As a wildlife scientist and birder, I think about our relationship with, and effects on, nature. One of humanity’s grand challenges is to conserve nature while providing for a growing and increasing affluent population. The lessons I’ve learned from agrarians and the scientific literature suggests strategies that we can each employ to help meet this challenge.
As I searched for meadowlarks and other open country birds among farms and ranches, I learned how these species flee the plow and how many farmers adjust their actions to lessen this exodus. I birded and talked with farmers on their lands from Nebraska to California to Costa Rica. I focus on the actions of many farmers that coexist with nature because “it is the right thing to do.”
About our Presenter

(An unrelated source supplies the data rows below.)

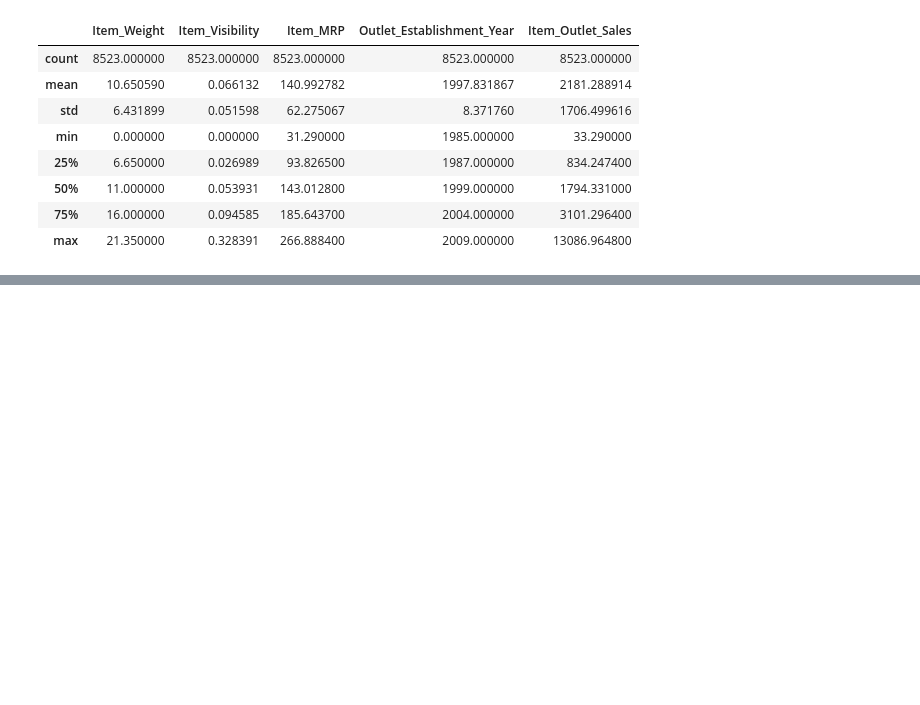
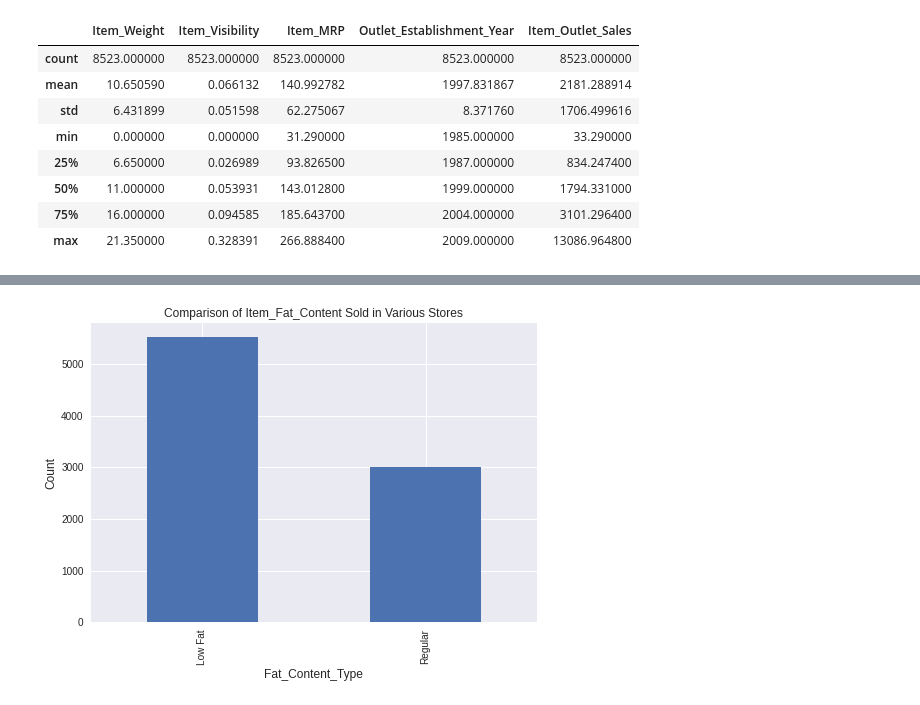
Before and after one commit to maryawamaitha/A-Food-Sales-PredictionsProject, a Jupyter notebook: Project1_FoodSalesPrediction.ipynb, the cells around one changed output, grey strips where cells are left out. Cells and saved outputs as stored; diff of their text form; code cells hidden in the pictures; blank space fills up the shorter version.

```diff
--- a/Project1_FoodSalesPrediction.ipynb
+++ b/Project1_FoodSalesPrediction.ipynb
@@ -139,0 +200,8 @@ sales_cata.describe()
+# %%
+#This histogram shows most items purchased at the different stores were of low_fat content
+sales_cata['Item_Fat_Content'].value_counts().plot(kind = 'bar')
+plt.title('Comparison of Item_Fat_Content Sold in Various Stores');
+plt.xlabel('Fat_Content_Type', fontsize = 12);
+plt.ylabel('Count', fontsize = 12);
+# %% [output]
+[figure, added]
```
Also changed, not shown: parts of 11 cells of this notebook.
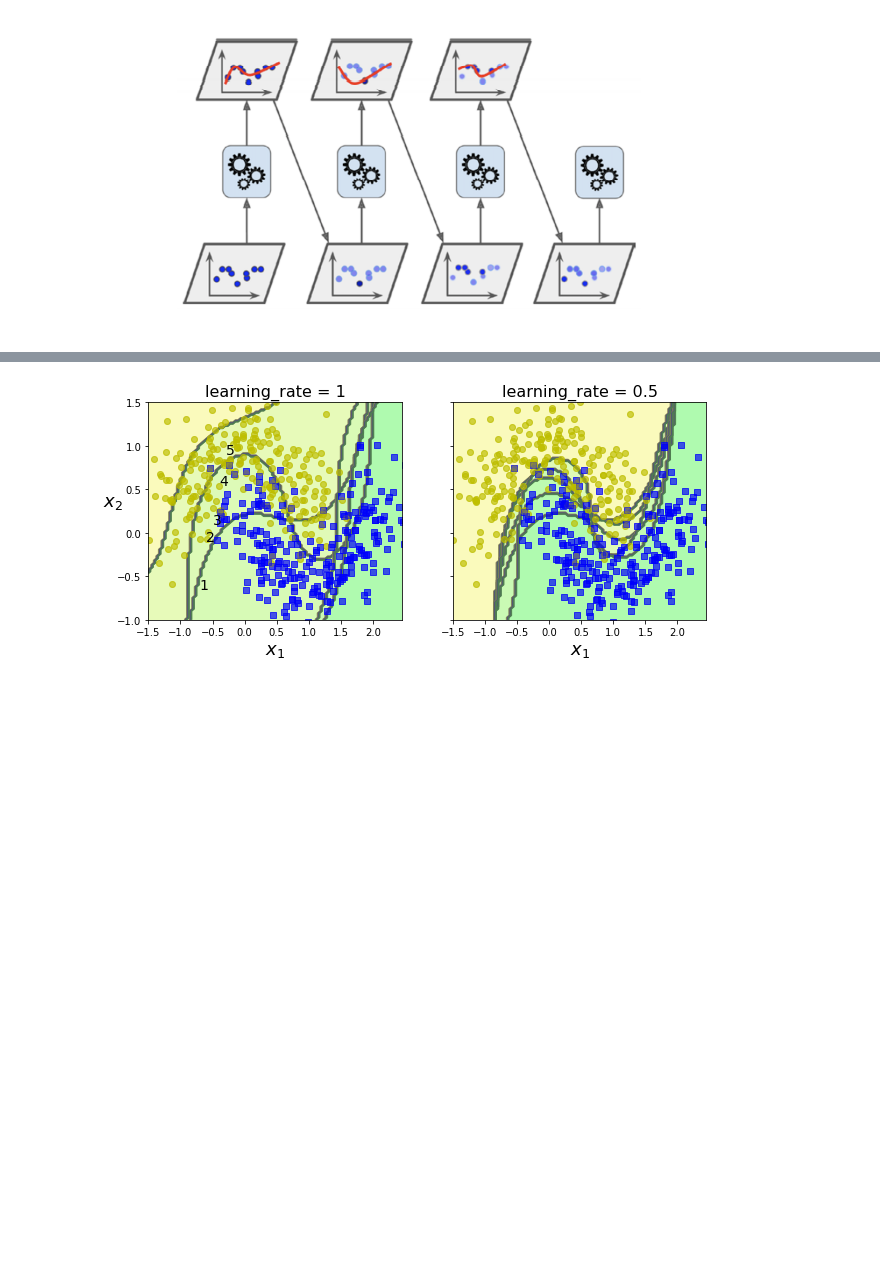
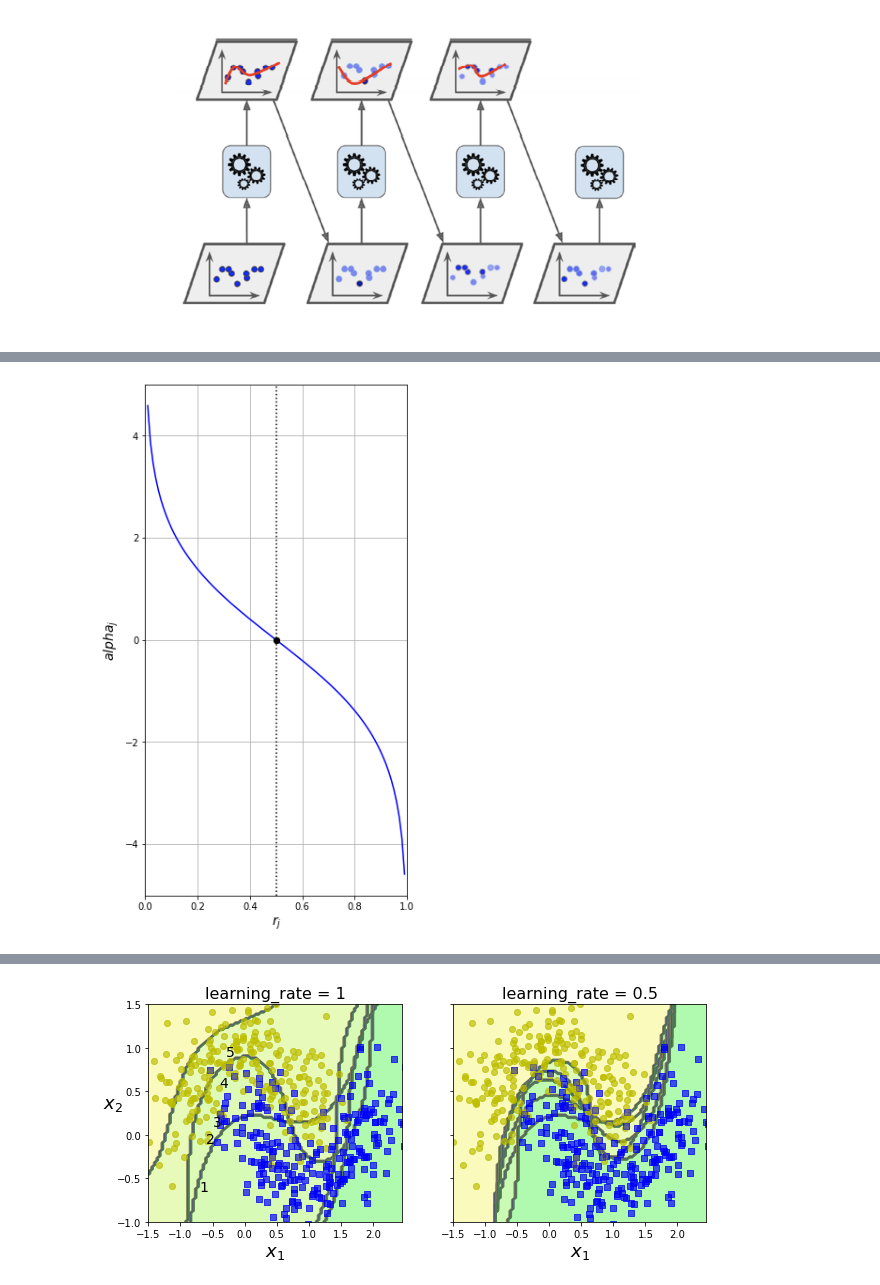
Before and after one commit to dong-tak123/BigAI, a Jupyter notebook: Hands_on_ML_2/Chapter7_앙상블_학습과_랜덤_포레스트.ipynb, the cells around one changed output, grey strips where cells are left out. Saved outputs shown, nothing was run; the diff lists cells and outputs as text; code cells hidden in the pictures; blank space fills up the shorter version.

```diff
--- a/Hands_on_ML_2/Chapter7_앙상블_학습과_랜덤_포레스트.ipynb
+++ b/Hands_on_ML_2/Chapter7_앙상블_학습과_랜덤_포레스트.ipynb
@@ -420,0 +447,18 @@ plt.show()
+# %%
+#예측기의 가중치 그래프
+
+
+r_j = np.linspace(0, 1, 100)
+alpha_j = np.log((1-r_j) / r_j)
+
+plt.figure(figsize=(5, 10))
+plt.plot(r_j, alpha_j, "b-")
+plt.grid("on")
+plt.plot([0.5, 0.5], [-5, 5], "k:")
+plt.plot([0.5,0.5], [0, 0], "ko")
+plt.axis([0, 1, -5, 5])
+plt.xlabel("$r_j$", fontsize=14)
+plt.ylabel("$alpha_j$", fontsize=14)
+plt.show()
+# %% [output]
+[figure, added]
```
Also changed, not shown: parts of 27 cells of this notebook, 1 other file.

John Marzluff is James W. Ridgeway Professor of Wildlife Science at the University of Washington. He has been working with corvids since graduate school, when he focused on the social behavior and ecology of crows, ravens, and jays, and now studies the interactions of ravens and wolves in Yellowstone. He has written six books, including Welcome to Subirdia (2014), in which he demonstrates how moderately settled lands can host a splendid array of biological diversity and suggests ways in which people can steward these riches to benefit birds and themselves. In Search of Meadowlarks (2020) connects our agriculture and diets to the conservation of birds and other wildlife.
Marzluff email is firstname.lastname@example.org